### WHAT IS EXPECTED
Look for the string "their" in the data below, and copy each line that holds it.
::: DATA PROVIDED
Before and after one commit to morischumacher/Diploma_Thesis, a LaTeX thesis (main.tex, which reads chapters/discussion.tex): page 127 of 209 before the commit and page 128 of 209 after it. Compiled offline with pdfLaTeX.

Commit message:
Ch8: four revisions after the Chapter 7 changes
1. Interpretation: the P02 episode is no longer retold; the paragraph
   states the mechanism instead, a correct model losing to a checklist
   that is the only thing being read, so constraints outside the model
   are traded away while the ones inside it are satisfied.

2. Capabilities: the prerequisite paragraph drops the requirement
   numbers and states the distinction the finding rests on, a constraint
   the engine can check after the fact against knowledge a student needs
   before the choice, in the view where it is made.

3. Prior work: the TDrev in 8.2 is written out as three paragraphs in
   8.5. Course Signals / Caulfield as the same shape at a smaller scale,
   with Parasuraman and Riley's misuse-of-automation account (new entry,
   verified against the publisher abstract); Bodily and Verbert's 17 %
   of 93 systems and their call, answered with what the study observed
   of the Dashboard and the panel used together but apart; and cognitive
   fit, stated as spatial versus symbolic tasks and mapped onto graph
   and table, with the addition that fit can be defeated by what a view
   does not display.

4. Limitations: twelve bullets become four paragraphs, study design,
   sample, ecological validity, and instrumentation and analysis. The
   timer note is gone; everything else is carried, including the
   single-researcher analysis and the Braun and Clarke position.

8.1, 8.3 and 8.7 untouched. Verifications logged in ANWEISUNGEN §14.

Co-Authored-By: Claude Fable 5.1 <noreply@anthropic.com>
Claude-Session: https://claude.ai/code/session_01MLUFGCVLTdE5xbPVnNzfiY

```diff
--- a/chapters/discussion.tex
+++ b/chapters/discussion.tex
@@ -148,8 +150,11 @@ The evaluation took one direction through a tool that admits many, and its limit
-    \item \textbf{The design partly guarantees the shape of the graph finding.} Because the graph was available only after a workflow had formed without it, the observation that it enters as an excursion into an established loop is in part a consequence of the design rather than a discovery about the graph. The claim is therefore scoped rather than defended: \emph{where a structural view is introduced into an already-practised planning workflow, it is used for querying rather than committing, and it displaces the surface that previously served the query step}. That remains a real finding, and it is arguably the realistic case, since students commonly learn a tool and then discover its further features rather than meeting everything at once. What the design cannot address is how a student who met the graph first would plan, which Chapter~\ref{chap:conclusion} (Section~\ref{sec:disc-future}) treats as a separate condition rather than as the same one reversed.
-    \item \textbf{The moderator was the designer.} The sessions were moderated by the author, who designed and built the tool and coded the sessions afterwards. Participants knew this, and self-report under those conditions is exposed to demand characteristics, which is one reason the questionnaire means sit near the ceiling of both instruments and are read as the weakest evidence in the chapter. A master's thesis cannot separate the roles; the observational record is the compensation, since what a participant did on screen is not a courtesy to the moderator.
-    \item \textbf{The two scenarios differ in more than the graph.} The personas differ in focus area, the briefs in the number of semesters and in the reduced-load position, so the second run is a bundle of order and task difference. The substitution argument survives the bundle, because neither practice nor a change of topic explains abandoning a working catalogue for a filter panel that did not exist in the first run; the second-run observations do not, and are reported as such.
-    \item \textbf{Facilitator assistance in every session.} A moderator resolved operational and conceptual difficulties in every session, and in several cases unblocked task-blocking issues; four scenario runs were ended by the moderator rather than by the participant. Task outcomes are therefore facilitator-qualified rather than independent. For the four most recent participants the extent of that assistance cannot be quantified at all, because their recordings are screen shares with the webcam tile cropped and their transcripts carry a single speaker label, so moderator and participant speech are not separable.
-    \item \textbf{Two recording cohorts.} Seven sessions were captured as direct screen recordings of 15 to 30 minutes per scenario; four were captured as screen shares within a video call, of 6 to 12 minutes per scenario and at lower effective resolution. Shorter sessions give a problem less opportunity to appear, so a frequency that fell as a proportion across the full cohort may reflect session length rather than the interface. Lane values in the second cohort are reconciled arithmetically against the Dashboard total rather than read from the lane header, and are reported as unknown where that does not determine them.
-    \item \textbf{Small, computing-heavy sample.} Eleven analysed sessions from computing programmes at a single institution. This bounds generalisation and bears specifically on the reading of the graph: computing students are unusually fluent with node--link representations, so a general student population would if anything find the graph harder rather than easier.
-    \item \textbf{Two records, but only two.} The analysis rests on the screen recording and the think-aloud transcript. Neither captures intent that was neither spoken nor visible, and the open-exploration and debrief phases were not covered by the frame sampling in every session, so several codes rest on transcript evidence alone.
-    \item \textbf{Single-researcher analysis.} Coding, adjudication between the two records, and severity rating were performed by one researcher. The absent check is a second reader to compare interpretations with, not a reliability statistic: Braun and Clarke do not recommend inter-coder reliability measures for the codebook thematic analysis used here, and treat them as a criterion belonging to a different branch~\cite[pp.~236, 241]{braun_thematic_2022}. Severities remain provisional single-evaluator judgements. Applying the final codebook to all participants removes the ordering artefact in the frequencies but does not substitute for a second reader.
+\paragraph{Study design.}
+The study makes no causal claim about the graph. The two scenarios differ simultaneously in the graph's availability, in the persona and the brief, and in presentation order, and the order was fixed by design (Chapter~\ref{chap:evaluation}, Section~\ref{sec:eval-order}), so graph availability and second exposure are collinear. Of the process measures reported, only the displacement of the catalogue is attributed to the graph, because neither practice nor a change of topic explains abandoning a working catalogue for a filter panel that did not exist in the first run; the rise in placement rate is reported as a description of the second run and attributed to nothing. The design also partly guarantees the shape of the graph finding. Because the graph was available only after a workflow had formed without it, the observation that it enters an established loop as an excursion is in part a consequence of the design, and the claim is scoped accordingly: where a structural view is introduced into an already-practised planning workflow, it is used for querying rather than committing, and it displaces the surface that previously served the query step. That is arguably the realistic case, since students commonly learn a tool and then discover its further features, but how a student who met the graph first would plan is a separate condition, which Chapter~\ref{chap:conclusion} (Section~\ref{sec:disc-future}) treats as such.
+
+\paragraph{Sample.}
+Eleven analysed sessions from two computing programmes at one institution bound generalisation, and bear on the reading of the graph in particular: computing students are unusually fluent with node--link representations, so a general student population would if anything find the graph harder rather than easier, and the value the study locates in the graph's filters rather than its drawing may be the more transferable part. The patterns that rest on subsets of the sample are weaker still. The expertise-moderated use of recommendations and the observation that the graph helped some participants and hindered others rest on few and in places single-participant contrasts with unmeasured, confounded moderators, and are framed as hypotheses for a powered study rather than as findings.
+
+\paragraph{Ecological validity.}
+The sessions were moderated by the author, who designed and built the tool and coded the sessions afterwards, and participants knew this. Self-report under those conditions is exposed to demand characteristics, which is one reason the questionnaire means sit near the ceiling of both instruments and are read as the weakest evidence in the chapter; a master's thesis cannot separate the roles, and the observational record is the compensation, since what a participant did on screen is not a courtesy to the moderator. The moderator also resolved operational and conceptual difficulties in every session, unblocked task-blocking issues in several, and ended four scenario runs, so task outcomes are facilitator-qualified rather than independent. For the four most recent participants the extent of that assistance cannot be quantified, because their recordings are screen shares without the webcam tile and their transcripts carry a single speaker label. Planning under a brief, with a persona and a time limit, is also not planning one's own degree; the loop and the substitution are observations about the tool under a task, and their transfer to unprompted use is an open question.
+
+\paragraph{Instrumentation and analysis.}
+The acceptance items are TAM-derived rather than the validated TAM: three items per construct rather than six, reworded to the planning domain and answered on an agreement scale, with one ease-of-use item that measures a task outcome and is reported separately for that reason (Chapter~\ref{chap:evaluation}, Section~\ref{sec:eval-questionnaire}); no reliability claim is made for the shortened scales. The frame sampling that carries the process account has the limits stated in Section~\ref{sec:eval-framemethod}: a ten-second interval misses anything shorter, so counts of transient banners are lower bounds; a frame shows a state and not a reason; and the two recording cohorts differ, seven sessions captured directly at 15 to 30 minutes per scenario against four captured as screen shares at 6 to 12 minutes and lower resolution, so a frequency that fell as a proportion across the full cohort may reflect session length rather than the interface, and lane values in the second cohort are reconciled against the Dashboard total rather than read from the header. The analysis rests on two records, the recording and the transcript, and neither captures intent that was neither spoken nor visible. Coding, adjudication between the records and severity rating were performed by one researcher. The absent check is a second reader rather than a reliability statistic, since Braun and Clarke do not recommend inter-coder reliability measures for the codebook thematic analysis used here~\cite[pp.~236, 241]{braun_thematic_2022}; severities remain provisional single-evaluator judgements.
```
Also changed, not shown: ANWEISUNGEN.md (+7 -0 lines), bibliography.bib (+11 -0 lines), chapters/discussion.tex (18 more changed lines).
::::::
### WRITTEN REPLY
   of 93 systems and their call, answered with what the study observed
-    \item \textbf{Facilitator assistance in every session.} A moderator resolved operational and conceptual difficulties in every session, and in several cases unblocked task-blocking issues; four scenario runs were ended by the moderator rather than by the participant. Task outcomes are therefore facilitator-qualified rather than independent. For the four most recent participants the extent of that assistance cannot be quantified at all, because their recordings are screen shares with the webcam tile cropped and their transcripts carry a single speaker label, so moderator and participant speech are not separable.
+The sessions were moderated by the author, who designed and built the tool and coded the sessions afterwards, and participants knew this. Self-report under those conditions is exposed to demand characteristics, which is one reason the questionnaire means sit near the ceiling of both instruments and are read as the weakest evidence in the chapter; a master's thesis cannot separate the roles, and the observational record is the compensation, since what a participant did on screen is not a courtesy to the moderator. The moderator also resolved operational and conceptual difficulties in every session, unblocked task-blocking issues in several, and ended four scenario runs, so task outcomes are facilitator-qualified rather than independent. For the four most recent participants the extent of that assistance cannot be quantified, because their recordings are screen shares without the webcam tile and their transcripts carry a single speaker label. Planning under a brief, with a persona and a time limit, is also not planning one's own degree; the loop and the substitution are observations about the tool under a task, and their transfer to unprompted use is an open question.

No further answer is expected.